## Acknowledgements

We thank three anonymous referees and the editor, David de la Croix, for their encouragement and constructive input. We also acknowledge financial support from the Danish Council for Independent Research (Social Sciences) under the Danish Ministry of Science, Technology and Innovation.

## Appendix A: The Danish experience

Funded pension schemes play a significant role in e.g., the Netherlands, Canada, and Denmark. In the following, we outline the developments in Denmark as an example of a transition from a system relying mainly on PAYG pensions to a system where funded pension schemes have taken on a substantial role.

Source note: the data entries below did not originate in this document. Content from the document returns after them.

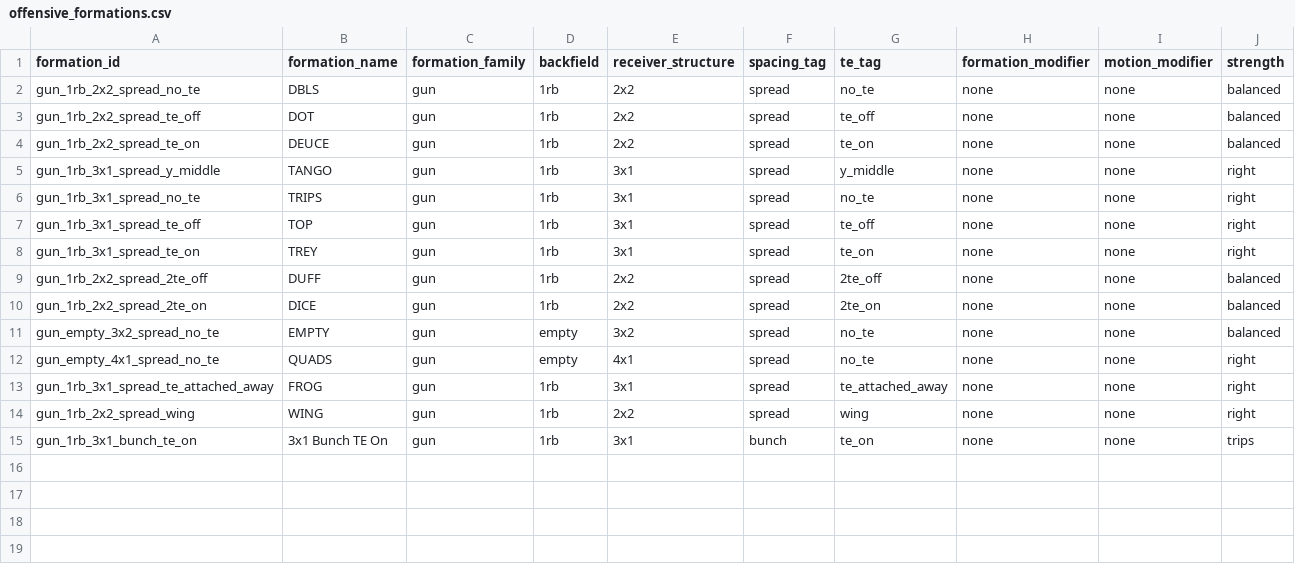
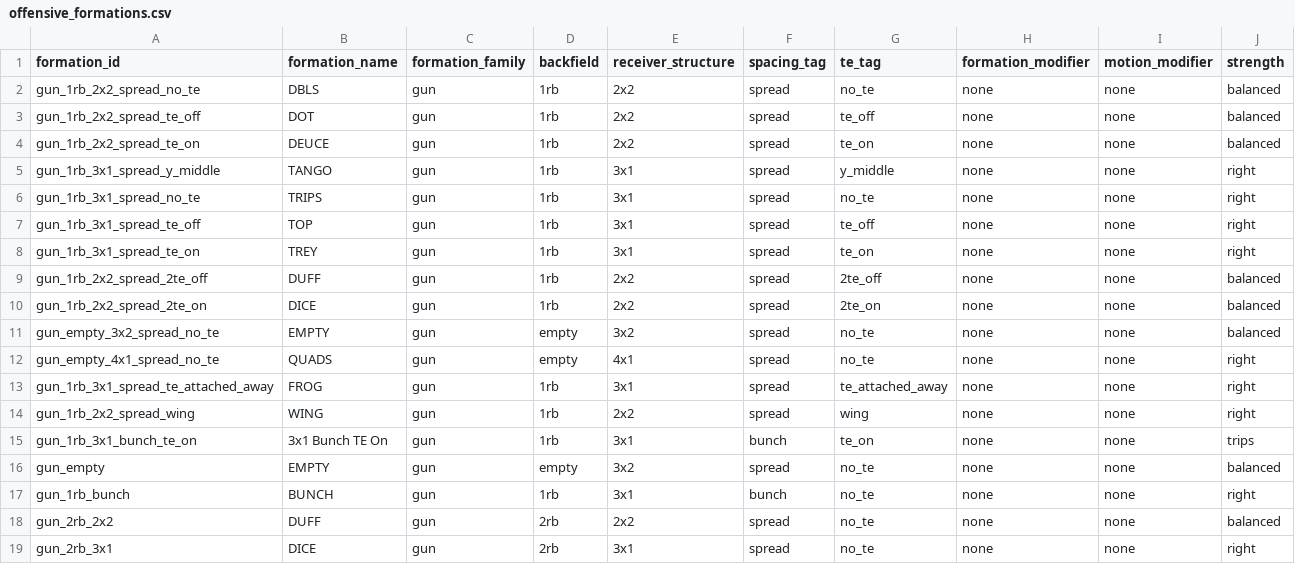
Before and after one commit to ctassan89/PL-AI-CALLING, a CSV file: data/taxonomy/offensive_formations.csv, drawn as a sheet.

Commit message:
updated taxonomy

```diff
--- a/data/taxonomy/offensive_formations.csv
+++ b/data/taxonomy/offensive_formations.csv
@@ -15 +15,5 @@ gun_1rb_2x2_spread_wing,WING,gun,1rb,2x2,spread,wing,none,none,right
 gun_1rb_3x1_bunch_te_on,3x1 Bunch TE On,gun,1rb,3x1,bunch,te_on,none,none,trips
+gun_empty,EMPTY,gun,empty,3x2,spread,no_te,none,none,balanced
+gun_1rb_bunch,BUNCH,gun,1rb,3x1,bunch,no_te,none,none,right
+gun_2rb_2x2,DUFF,gun,2rb,2x2,spread,no_te,none,none,balanced
+gun_2rb_3x1,DICE,gun,2rb,3x1,spread,no_te,none,none,right
```
Also changed, not shown: 18 other files.
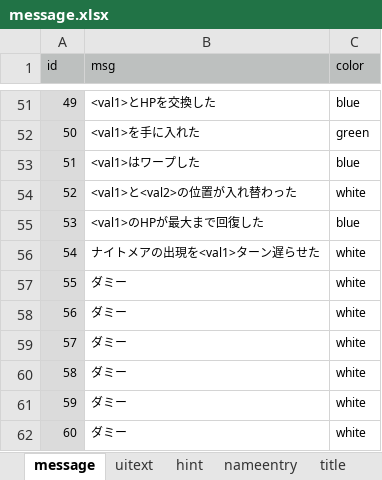
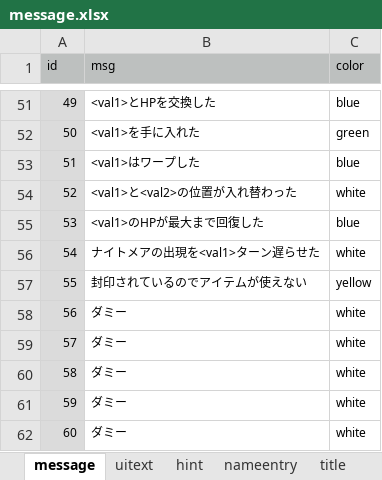
Before and after one commit to syun77/FlixelRL, an Excel workbook: docs/message.xlsx, sheet message, drawn as a sheet; only a part is shown, gaps mark what is left out; values as stored, in another font and other column widths than the file's, no borders; the diff names each change by its address in the sheet, - before the commit and + after, or states it on an @@ line.

```diff
--- a/docs/message.xlsx (sheet message)
+++ b/docs/message.xlsx (sheet message)
-B57 (msg): ダミー
+B57 (msg): 封印されているのでアイテムが使えない
-C57 (color): white
+C57 (color): yellow
```
Also changed, not shown: docs/item.xlsx, 7 other files.
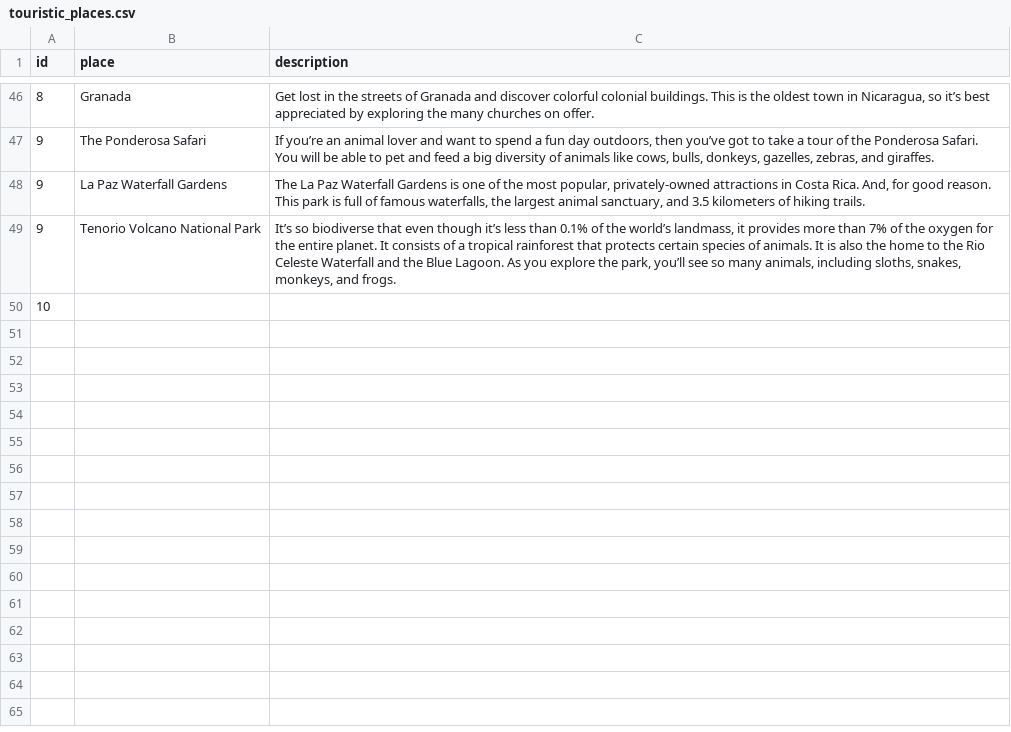
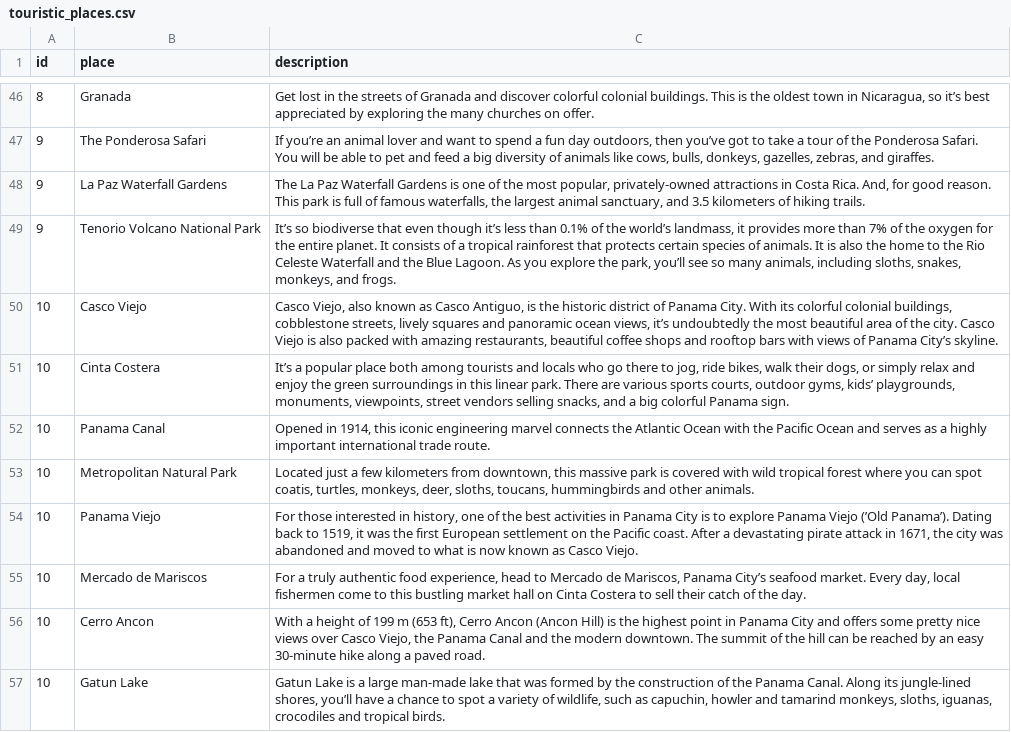
Before and after one commit to Raghart/traveling_planer, a CSV file: CLI/data/touristic_places.csv, drawn as a sheet; only a part is shown, gaps mark what is left out; removed rows and columns are numbered as before the commit, all else as after; the diff names each change by its address in the sheet, - before the commit and + after, or states it on an @@ line.

Commit message:
s added Panama tourtic places

```diff
--- a/CLI/data/touristic_places.csv
+++ b/CLI/data/touristic_places.csv
-row 50: 10
+row 50: 10 | Casco Viejo | Casco Viejo, also known as Casco Antiguo, is the historic district of Panama City. With its colorful colonial buildings, cobblestone streets, lively squares and panoramic ocean views, it’s undoubtedly the most beautiful area of the city. Casco Viejo is also packed with amazing restaurants, beautiful coffee shops and rooftop bars with views of Panama City’s skyline.
+row 51: 10 | Cinta Costera | It’s a popular place both among tourists and locals who go there to jog, ride bikes, walk their dogs, or simply relax and enjoy the green surroundings in this linear park. There are various sports courts, outdoor gyms, kids’ playgrounds, monuments, viewpoints, street vendors selling snacks, and a big colorful Panama sign.
+row 52: 10 | Panama Canal | Opened in 1914, this iconic engineering marvel connects the Atlantic Ocean with the Pacific Ocean and serves as a highly important international trade route.
+row 53: 10 | Metropolitan Natural Park | Located just a few kilometers from downtown, this massive park is covered with wild tropical forest where you can spot coatis, turtles, monkeys, deer, sloths, toucans, hummingbirds and other animals.
+row 54: 10 | Panama Viejo | For those interested in history, one of the best activities in Panama City is to explore Panama Viejo (’Old Panama’). Dating back to 1519, it was the first European settlement on the Pacific coast. After a devastating pirate attack in 1671, the city was abandoned and moved to what is now known as Casco Viejo.
+row 55: 10 | Mercado de Mariscos | For a truly authentic food experience, head to Mercado de Mariscos, Panama City’s seafood market. Every day, local fishermen come to this bustling market hall on Cinta Costera to sell their catch of the day.
+row 56: 10 | Cerro Ancon | With a height of 199 m (653 ft), Cerro Ancon (Ancon Hill) is the highest point in Panama City and offers some pretty nice views over Casco Viejo, the Panama Canal and the modern downtown. The summit of the hill can be reached by an easy 30-minute hike along a paved road.
+row 57: 10 | Gatun Lake | Gatun Lake is a large man-made lake that was formed by the construction of the Panama Canal. Along its jungle-lined shores, you’ll have a chance to spot a variety of wildlife, such as capuchin, howler and tamarind monkeys, sloths, iguanas, crocodiles and tropical birds.
```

While achieving a welfare state objective of ensuring some minimum income level for all pensioners, there was a growing concern over the adequacy of the pensions, especially due to the implied low replacement rates for medium- and high-income groups. Various steps were taken to address this problem, but the pivotal change appeared in the late 1980s. The social partners—employers and employees—took initiative to broaden and extend occupational funded pension schemes. Previously supplementary pension scheme existed for particular groups e.g., highly educated, and the decisive move was to extend this to most of the labor market. Figure 4 illustrates how contribution rates to funded occupational pension schemes have developed since the early 1990s for large groups of blue- and white-collar workers in the private labor market. Although these occupational pensions were voluntary in the sense of being the outcome of negotiations between the social partners, participation is mandatory for the individual worker. There is evidence that household net savings has increased as a result of these schemes. In an influential study, Chetty *et al*. (Reference Chetty, Friedman, Leth-Petersen, Nielsen and Olsen2014) use Danish data and exploit increases in mandated pension contributions at job shifts to identify strong positive effects of mandated contributions on household savings.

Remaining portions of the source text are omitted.